--- PROVIDED RECORDS Enclosed Below ---

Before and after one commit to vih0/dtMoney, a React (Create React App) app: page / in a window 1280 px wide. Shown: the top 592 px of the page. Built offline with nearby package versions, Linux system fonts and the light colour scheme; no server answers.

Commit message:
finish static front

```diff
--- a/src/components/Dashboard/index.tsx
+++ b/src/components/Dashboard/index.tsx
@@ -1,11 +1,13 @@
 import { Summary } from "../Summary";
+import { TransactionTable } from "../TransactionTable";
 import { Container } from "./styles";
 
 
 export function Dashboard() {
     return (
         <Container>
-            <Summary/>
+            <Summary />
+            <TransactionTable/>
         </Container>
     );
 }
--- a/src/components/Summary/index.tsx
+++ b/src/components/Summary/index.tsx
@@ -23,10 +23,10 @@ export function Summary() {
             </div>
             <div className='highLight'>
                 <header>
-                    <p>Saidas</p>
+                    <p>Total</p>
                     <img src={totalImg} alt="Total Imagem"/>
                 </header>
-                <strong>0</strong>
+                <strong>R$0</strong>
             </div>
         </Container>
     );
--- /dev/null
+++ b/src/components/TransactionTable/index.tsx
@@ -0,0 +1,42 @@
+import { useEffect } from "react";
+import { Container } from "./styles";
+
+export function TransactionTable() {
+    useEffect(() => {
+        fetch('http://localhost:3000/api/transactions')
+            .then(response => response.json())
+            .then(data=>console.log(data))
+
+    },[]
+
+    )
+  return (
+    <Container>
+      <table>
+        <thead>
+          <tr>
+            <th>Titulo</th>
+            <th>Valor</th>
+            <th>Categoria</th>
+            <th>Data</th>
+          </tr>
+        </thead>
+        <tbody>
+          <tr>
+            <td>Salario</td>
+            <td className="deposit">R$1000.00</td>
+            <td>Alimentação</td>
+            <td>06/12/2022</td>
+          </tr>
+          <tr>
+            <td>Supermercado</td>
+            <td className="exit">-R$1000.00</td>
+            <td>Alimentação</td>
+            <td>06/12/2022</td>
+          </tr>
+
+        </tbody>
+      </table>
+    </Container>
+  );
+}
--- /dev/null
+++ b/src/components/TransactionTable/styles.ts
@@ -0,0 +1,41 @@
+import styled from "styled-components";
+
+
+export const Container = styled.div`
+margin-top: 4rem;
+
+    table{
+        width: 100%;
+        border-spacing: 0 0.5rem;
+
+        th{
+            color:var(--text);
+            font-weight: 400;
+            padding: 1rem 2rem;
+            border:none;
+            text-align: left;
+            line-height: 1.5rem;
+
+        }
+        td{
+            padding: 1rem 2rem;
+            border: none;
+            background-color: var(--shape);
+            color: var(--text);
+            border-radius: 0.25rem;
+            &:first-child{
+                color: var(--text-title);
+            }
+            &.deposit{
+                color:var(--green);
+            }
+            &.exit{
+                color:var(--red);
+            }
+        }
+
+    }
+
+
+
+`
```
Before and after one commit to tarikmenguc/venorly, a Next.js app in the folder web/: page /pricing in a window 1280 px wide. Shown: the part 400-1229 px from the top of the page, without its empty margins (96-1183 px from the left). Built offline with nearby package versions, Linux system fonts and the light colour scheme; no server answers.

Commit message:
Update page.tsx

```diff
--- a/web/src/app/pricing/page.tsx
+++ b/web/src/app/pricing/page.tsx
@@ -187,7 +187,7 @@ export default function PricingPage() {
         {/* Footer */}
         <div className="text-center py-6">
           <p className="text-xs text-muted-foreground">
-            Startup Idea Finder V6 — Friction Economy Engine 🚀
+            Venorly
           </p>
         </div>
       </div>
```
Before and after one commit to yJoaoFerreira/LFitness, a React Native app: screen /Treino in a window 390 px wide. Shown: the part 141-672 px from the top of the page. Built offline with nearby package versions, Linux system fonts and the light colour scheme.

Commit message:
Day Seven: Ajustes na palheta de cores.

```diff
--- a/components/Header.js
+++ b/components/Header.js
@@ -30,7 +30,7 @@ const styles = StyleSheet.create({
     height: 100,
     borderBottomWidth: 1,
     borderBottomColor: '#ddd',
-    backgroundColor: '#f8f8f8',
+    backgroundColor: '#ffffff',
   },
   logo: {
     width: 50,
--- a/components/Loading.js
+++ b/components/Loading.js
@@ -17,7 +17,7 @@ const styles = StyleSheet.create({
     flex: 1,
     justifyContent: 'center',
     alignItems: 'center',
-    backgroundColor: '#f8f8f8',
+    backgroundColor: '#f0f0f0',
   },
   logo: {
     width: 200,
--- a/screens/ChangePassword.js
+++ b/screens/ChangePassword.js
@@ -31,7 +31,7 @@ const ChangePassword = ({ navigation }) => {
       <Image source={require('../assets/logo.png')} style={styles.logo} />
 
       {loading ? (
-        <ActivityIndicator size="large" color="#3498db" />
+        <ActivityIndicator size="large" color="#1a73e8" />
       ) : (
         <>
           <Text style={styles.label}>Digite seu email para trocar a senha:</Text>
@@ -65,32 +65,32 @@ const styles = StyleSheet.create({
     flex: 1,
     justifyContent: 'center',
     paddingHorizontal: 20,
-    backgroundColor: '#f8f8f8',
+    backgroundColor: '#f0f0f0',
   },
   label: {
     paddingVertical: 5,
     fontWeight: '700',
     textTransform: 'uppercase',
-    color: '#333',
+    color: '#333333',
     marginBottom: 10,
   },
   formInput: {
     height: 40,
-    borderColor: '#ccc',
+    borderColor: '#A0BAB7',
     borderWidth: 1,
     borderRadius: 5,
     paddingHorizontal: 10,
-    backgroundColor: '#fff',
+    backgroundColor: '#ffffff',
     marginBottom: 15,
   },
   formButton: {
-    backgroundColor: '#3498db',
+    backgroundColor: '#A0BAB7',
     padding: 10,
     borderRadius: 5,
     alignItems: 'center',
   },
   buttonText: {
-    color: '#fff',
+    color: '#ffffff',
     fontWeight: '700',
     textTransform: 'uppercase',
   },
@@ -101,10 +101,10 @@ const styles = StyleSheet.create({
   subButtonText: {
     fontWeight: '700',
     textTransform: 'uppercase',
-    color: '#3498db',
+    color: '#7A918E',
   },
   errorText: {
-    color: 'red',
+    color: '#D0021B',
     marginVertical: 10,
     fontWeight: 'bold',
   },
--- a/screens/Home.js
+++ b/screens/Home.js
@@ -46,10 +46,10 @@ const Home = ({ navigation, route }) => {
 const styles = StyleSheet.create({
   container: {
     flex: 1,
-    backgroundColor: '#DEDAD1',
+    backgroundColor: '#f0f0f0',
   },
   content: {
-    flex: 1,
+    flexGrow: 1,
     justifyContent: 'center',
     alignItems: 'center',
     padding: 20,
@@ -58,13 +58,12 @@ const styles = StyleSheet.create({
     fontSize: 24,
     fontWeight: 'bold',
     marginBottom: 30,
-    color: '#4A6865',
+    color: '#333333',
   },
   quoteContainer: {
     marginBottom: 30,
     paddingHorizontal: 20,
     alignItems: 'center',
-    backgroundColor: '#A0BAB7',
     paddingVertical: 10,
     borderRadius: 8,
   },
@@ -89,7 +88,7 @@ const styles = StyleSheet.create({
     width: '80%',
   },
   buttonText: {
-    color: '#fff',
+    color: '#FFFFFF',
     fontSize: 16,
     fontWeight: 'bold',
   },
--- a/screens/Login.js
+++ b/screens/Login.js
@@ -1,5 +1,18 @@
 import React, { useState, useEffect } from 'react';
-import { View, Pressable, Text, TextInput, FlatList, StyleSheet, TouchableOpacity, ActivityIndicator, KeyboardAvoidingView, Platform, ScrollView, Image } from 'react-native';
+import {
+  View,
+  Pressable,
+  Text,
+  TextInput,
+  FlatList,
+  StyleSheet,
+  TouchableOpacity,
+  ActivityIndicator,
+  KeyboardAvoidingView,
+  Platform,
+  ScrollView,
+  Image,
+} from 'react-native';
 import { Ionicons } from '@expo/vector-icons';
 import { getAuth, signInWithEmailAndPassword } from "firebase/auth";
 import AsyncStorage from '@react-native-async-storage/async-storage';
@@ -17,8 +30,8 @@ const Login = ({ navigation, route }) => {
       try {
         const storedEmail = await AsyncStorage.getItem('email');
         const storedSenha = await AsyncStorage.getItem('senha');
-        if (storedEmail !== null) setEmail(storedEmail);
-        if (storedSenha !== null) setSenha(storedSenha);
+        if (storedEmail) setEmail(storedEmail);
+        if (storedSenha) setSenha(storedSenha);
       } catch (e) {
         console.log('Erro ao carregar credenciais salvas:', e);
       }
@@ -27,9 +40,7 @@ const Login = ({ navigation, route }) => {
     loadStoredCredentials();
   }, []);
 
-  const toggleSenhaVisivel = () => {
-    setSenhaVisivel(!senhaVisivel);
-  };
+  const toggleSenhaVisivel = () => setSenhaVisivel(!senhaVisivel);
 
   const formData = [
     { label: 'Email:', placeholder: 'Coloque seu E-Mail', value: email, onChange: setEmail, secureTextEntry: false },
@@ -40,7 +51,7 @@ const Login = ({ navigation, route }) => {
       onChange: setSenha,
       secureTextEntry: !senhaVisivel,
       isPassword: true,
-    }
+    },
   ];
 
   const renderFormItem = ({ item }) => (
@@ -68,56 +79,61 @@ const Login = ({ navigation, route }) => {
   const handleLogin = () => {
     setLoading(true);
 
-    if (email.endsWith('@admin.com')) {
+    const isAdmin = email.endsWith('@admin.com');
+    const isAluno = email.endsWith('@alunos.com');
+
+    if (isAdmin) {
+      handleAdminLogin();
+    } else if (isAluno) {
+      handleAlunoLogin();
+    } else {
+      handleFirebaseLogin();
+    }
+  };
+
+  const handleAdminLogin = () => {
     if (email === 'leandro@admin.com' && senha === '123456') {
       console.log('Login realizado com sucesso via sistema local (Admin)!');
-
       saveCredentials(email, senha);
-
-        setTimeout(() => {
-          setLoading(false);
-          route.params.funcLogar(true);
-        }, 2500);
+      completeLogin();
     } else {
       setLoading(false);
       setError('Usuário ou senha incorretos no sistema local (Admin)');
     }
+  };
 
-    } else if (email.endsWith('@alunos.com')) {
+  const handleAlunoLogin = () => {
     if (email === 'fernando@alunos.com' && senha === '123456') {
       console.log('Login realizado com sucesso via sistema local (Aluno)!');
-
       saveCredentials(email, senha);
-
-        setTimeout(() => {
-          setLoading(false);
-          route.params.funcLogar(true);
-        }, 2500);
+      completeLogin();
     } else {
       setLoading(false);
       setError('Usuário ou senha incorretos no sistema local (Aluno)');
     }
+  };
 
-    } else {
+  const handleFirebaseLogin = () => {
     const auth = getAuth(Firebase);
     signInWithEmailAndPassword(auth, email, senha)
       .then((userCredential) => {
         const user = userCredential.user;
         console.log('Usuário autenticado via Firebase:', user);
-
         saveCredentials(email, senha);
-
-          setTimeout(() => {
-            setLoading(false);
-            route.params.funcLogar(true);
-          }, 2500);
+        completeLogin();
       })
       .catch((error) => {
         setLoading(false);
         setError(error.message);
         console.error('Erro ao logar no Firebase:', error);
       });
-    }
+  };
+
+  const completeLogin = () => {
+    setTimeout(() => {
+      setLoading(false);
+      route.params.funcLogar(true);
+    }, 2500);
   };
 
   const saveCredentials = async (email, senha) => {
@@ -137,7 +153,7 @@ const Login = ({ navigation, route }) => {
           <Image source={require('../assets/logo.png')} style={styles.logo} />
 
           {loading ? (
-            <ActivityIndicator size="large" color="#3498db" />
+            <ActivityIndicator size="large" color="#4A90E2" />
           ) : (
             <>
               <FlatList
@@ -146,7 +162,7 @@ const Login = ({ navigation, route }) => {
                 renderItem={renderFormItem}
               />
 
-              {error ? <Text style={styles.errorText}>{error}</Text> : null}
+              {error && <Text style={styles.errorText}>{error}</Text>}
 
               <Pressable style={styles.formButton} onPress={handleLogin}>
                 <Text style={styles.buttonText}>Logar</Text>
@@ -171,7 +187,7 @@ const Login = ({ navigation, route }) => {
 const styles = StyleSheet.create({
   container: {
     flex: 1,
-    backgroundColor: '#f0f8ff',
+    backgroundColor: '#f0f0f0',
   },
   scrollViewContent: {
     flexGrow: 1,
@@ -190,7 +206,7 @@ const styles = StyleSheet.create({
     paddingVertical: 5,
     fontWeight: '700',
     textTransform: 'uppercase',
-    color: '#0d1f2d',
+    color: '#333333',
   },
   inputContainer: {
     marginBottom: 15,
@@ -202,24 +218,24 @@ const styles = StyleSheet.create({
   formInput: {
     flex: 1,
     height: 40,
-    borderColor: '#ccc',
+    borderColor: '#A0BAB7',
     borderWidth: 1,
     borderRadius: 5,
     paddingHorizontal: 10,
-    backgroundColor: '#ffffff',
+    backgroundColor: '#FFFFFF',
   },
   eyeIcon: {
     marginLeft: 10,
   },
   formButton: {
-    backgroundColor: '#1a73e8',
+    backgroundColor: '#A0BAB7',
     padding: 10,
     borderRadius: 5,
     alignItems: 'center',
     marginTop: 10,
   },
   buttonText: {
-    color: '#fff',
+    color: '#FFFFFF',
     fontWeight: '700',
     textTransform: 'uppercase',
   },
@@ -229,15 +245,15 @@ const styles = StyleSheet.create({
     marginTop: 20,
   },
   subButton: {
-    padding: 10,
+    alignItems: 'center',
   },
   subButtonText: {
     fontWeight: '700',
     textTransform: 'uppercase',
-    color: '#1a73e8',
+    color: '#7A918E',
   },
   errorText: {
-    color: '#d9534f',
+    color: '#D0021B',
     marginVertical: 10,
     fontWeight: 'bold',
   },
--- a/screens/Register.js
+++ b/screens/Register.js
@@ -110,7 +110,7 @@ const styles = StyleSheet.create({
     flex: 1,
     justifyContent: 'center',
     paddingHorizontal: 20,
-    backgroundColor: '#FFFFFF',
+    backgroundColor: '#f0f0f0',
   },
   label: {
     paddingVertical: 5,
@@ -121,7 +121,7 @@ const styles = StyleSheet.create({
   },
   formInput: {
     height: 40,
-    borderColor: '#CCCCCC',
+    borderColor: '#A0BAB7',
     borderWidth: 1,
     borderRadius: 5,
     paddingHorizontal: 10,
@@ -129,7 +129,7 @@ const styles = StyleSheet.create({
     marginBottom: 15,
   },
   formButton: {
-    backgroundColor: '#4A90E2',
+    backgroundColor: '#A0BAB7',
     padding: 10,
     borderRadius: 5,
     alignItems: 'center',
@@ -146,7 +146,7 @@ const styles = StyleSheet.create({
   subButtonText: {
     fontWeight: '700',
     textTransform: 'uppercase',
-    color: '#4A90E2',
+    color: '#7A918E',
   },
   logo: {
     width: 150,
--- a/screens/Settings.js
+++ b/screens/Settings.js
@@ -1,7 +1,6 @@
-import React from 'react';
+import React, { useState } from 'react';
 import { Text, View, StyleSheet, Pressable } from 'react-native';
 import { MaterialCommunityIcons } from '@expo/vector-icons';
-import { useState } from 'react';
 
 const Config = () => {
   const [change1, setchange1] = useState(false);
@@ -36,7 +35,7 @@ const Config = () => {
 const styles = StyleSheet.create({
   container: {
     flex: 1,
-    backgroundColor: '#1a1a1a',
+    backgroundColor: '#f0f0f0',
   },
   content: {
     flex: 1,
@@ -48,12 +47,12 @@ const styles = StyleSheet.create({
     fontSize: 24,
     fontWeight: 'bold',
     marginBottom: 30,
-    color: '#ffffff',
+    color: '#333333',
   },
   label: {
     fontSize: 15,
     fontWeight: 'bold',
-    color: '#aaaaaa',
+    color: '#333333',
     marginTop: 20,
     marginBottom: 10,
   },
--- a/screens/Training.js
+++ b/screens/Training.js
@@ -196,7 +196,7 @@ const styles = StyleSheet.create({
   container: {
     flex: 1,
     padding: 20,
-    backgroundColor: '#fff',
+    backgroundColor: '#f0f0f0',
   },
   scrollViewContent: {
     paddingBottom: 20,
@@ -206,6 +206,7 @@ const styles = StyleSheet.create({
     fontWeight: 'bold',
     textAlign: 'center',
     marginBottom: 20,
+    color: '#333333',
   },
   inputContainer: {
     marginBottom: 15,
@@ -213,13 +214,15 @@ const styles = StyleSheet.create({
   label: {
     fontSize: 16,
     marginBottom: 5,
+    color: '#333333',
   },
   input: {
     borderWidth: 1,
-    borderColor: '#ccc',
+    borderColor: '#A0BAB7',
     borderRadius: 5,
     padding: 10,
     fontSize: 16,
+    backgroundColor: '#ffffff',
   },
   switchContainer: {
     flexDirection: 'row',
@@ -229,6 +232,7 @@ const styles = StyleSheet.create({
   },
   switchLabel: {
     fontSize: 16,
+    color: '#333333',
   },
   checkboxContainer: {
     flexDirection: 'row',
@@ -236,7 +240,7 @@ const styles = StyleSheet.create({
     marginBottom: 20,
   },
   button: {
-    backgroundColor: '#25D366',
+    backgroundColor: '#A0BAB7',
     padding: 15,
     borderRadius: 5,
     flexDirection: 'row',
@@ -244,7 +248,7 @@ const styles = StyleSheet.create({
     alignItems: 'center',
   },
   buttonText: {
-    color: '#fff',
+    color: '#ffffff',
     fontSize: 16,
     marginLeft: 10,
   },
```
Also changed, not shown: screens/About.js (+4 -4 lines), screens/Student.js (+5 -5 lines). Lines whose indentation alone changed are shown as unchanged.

--- End of Enclosed PROVIDED RECORDS ---

## WHAT THIS TASK INVOLVES
Locate the string "secureTextEntry" in the listing above and copy every line where it occurs.

## EXPECTED ANSWER
     { label: 'Email:', placeholder: 'Coloque seu E-Mail', value: email, onChange: setEmail, secureTextEntry: false },
       secureTextEntry: !senhaVisivel,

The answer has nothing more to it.